90 Minutes

Originally Aired
August 29, 2019

Diana Faugno
Diana Faugno, MSN, RN, CPN, SANE-A, SANE-P, FAAFS, DF-IAFN, DF-AFN
Board Treasurer and Founding Director, EVAWI, Forensic Registered Nurse Consultant

The purpose of this webinar is to provide step by step instructions for providing a suspect examination with evidence collected by a forensic nurse. The timing of the suspect examination and maintaining the chain of custody will be discussed. Examples of Evidence collection, using a Suspect Evidence Collection Kit, will illustrate how to collect fingernail cuttings and swabs from the hands/fingers and mouth when appropriate. The presenter will go over the literature and the use of an ALS light for scanning the suspect’s body. The presenter will also highlight the purpose of photographs, and recommendations for best practices regarding medical records, storage and law enforcement access for these forensic exams.

Finally, a case presentation will tie all the elements together for the participants. Resources such as EVAW’s OLTI module on the Forensic Examination of Sexual Assault Victims and Suspects will be available for participants.

Objectives

As a result of this webinar, participants will be better able to:

  • Give several case examples of when a suspect examination should be considered
  • Describe the importance of the types of evidence that can be collected from suspects, using a case example
  • List the steps the examiner would follow in a suspect examination
  • Identify several procedures that should be considered to ensure the safety of the forensic examiner

CONTINUING EDUCATION (NURSES ONLY)

EVAWI is approved by the California Board of Registered Nursing to provide Continuing Education contact hours for nurses (Provider #15641). 

Registered Nurses may purchase 1.5 contact hours after completing this webinar.

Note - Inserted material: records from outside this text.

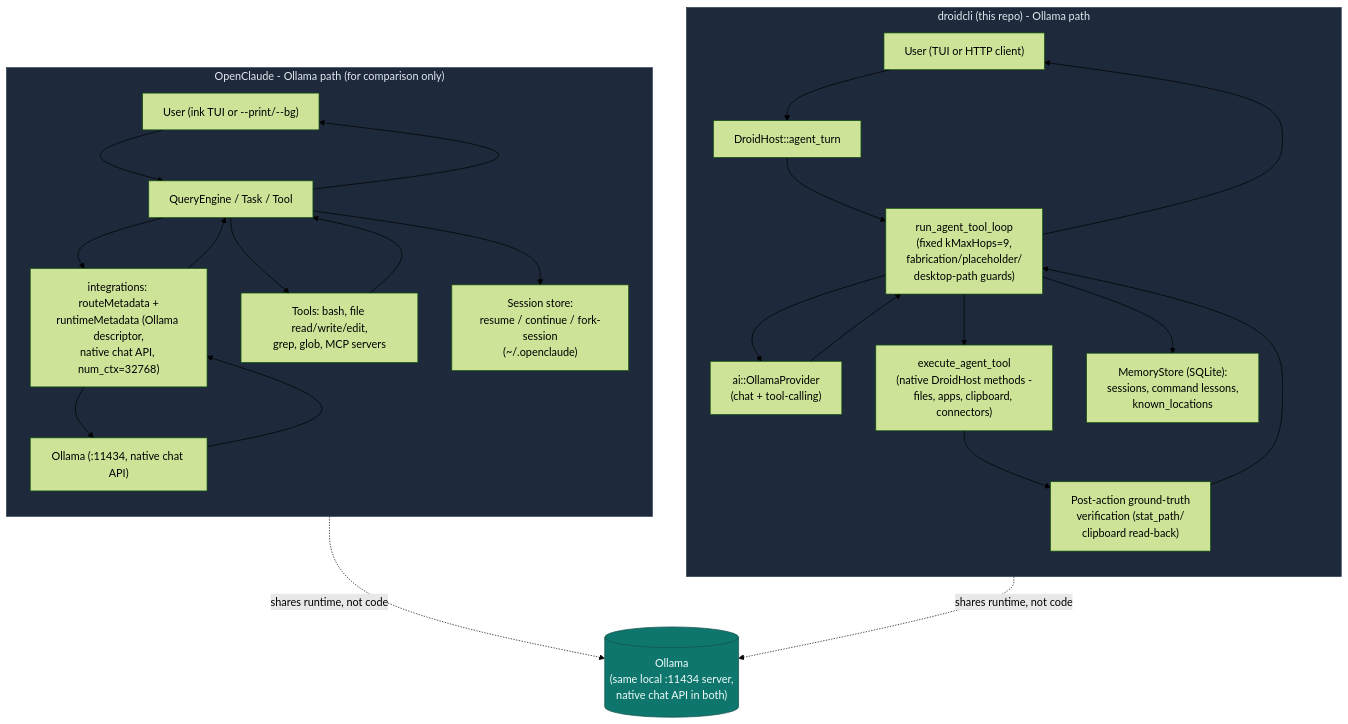
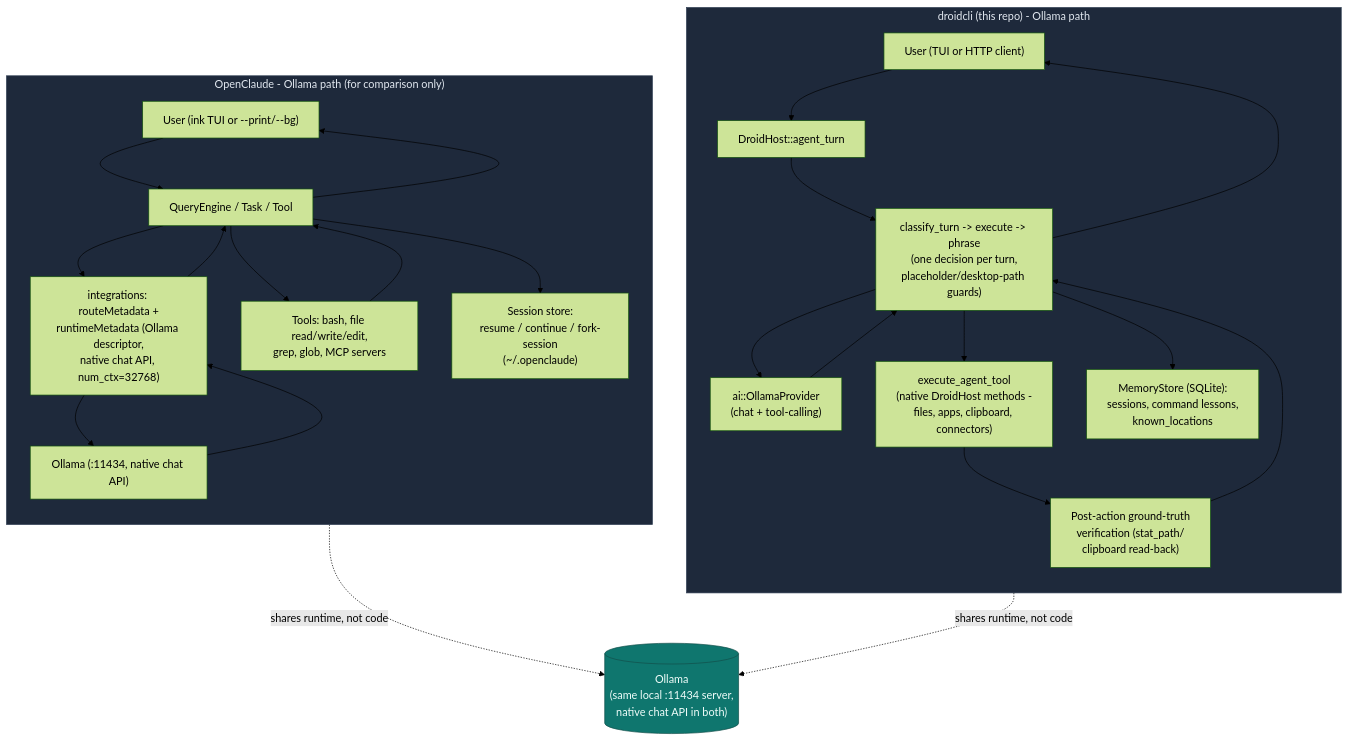
The sixth of 6 diagrams in ARCHITECTURE.md (vecnode/droidcli), drawn with Mermaid (forest theme) before and after one commit. The commit also changed other lines of this file and 15 other files, not shown here.

````diff
--- a/ARCHITECTURE.md
+++ b/ARCHITECTURE.md
@@ -986,44 +1007,44 @@
 ```mermaid
 flowchart TB
     subgraph droidcli["droidcli (this repo) - Ollama path"]
         direction TB
         DUser["User (TUI or HTTP client)"]
         DHost["DroidHost::agent_turn"]
-        DLoop["run_agent_tool_loop\n(fixed kMaxHops=9,\nfabrication/placeholder/\ndesktop-path guards)"]
+        DLoop["classify_turn -> execute -> phrase\n(one decision per turn,\nplaceholder/desktop-path guards)"]
         DOllama["ai::OllamaProvider\n(chat + tool-calling)"]
         DTools["execute_agent_tool\n(native DroidHost methods -\nfiles, apps, clipboard, connectors)"]
         DVerify["Post-action ground-truth\nverification (stat_path/\nclipboard read-back)"]
         DMem["MemoryStore (SQLite):\nsessions, command lessons,\nknown_locations"]
 
         DUser --> DHost --> DLoop
         DLoop --> DOllama
         DOllama --> DLoop
         DLoop --> DTools --> DVerify --> DLoop
         DLoop --> DMem
         DLoop --> DUser
     end
 
     subgraph openclaude["OpenClaude - Ollama path (for comparison only)"]
         direction TB
         OUser["User (ink TUI or --print/--bg)"]
         OQuery["QueryEngine / Task / Tool"]
         ORoute["integrations: routeMetadata +\nruntimeMetadata (Ollama descriptor,\nnative chat API, num_ctx=32768)"]
         OOllama["Ollama (:11434, native chat API)"]
         OTools["Tools: bash, file read/write/edit,\ngrep, glob, MCP servers"]
         OSession["Session store:\nresume / continue / fork-session\n(~/.openclaude)"]
 
         OUser --> OQuery
         OQuery --> ORoute --> OOllama --> ORoute --> OQuery
         OQuery --> OTools --> OQuery
         OQuery --> OSession
         OQuery --> OUser
     end
 
     OllamaShared[("Ollama\n(same local :11434 server,\nnative chat API in both)")]
     DOllama -.shares runtime, not code.-> OllamaShared
     OOllama -.shares runtime, not code.-> OllamaShared
 
     style droidcli fill:#1e293b,color:#e2e8f0,stroke:#334155
     style openclaude fill:#1e293b,color:#e2e8f0,stroke:#334155
     style OllamaShared fill:#0f766e,color:#f0fdfa,stroke:#134e4a
 ```
````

This project is supported by Grant No. 2018-TA-AX-K032 awarded by the Office on Violence Against Women, U.S. Department of Justice. The opinions, findings, conclusions, and recommendations expressed in this publication/program are those of the authors and do not necessarily reflect the views of the Department of Justice, Office on Violence Against Women.